■ EXERCISE DIRECTIONS
Report how many lines below include the string "colorED". Please keep the reply to that number.

* * * * *

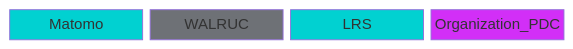
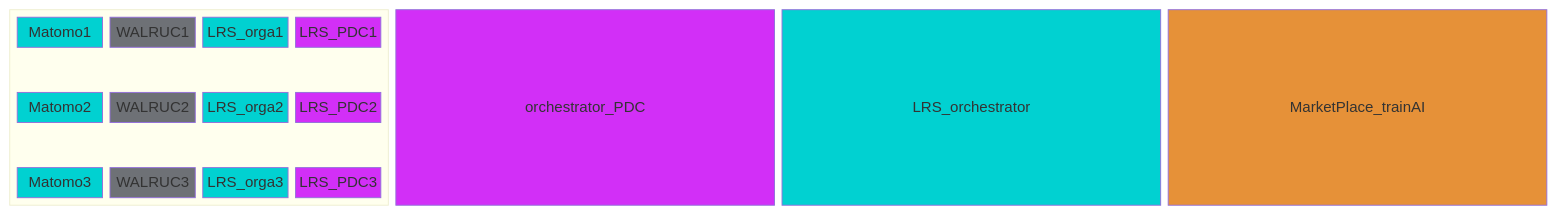
The second of 4 diagrams in docs/design-document.md (Prometheus-X-association/walruc), drawn with Mermaid before and after one commit. The commit also changed other lines of this file, not shown here.

````diff
--- a/docs/design-document.md
+++ b/docs/design-document.md
@@ -147,16 +166,34 @@
 ```mermaid
 
 block-beta
 
 columns 4
 
-Matomo:1 WALRUC:1 LRS:1 Organization_PDC:1
+block:group1
+columns 4
+Matomo1 WALRUC1 LRS_orga1 LRS_PDC1 space space space space Matomo2 WALRUC2 LRS_orga2 LRS_PDC2 space space space space Matomo3 WALRUC3 LRS_orga3 LRS_PDC3
+end
+
+orchestrator_PDC LRS_orchestrator MarketPlace_trainAI
+
 
 classDef colorA fill:#D22FF7,color:#fff
 classDef colorEx fill:#01D1D1,color:#fff
 classDef colorED fill:#6E7176,color:#fff
-class Matomo colorEx
-class LRS colorEx
-class WALRUC colorED
-class Organization_PDC colorA
+classDef colorMP fill:#e69138,color:#fff
+class Matomo1 colorEx
+class Matomo2 colorEx
+class Matomo3 colorEx
+class LRS_orga1 colorEx
+class LRS_orga2 colorEx
+class LRS_orga3 colorEx
+class LRS_orchestrator colorEx
+class WALRUC1 colorED
+class WALRUC2 colorED
+class WALRUC3 colorED
+class LRS_PDC1 colorA
+class LRS_PDC2 colorA
+class LRS_PDC3 colorA
+class orchestrator_PDC colorA
+class MarketPlace_trainAI colorMP
 ```
````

* * * * *

■ RESULT
5